### Requirement
Identify all lines of the data containing the string "empty" and copy them.

### Information
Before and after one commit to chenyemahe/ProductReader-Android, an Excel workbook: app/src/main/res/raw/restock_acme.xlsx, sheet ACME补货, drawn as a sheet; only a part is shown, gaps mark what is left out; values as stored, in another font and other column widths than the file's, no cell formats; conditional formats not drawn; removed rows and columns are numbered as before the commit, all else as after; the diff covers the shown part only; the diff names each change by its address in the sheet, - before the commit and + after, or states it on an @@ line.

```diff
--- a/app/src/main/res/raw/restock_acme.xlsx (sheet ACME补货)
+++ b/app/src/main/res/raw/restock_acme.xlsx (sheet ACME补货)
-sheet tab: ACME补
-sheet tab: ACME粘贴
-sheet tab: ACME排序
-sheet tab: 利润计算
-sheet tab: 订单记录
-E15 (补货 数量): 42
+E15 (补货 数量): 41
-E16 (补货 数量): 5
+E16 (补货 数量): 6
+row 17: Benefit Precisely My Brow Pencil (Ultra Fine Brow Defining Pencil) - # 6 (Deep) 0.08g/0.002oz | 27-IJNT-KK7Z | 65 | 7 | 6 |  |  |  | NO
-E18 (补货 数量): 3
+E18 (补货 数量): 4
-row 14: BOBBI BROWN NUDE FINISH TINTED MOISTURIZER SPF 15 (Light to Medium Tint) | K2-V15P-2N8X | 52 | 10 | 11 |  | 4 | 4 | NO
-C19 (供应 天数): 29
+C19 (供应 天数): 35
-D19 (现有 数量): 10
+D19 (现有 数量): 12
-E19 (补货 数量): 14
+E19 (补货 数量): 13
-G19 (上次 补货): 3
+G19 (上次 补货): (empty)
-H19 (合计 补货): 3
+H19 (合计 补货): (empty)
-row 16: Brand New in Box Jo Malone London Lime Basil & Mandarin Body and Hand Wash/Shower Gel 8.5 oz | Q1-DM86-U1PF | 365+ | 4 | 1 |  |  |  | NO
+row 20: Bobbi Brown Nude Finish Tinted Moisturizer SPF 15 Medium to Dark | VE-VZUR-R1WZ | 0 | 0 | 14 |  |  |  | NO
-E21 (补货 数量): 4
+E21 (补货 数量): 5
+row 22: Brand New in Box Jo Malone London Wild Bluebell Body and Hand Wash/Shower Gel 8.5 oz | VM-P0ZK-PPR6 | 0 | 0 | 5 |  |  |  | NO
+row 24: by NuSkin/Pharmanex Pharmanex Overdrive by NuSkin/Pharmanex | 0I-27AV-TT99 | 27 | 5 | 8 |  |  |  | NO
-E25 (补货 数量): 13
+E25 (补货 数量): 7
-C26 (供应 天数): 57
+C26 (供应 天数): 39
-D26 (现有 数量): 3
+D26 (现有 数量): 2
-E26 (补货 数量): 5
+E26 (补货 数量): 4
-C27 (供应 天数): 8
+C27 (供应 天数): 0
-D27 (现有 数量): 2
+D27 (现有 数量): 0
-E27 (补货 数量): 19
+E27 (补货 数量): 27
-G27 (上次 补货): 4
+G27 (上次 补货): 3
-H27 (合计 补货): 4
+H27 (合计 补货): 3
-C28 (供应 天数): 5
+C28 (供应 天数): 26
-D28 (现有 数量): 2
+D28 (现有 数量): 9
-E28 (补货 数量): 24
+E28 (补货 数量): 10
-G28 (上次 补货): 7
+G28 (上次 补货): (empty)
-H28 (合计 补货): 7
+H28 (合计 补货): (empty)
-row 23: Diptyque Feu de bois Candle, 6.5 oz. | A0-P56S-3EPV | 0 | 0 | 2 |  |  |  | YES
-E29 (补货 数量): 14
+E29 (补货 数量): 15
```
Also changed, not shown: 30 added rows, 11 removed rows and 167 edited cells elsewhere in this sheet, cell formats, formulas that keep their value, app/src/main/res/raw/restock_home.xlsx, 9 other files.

### Output of the exercise
+G19 (上次 补货): (empty)
+H19 (合计 补货): (empty)
+G28 (上次 补货): (empty)
+H28 (合计 补货): (empty)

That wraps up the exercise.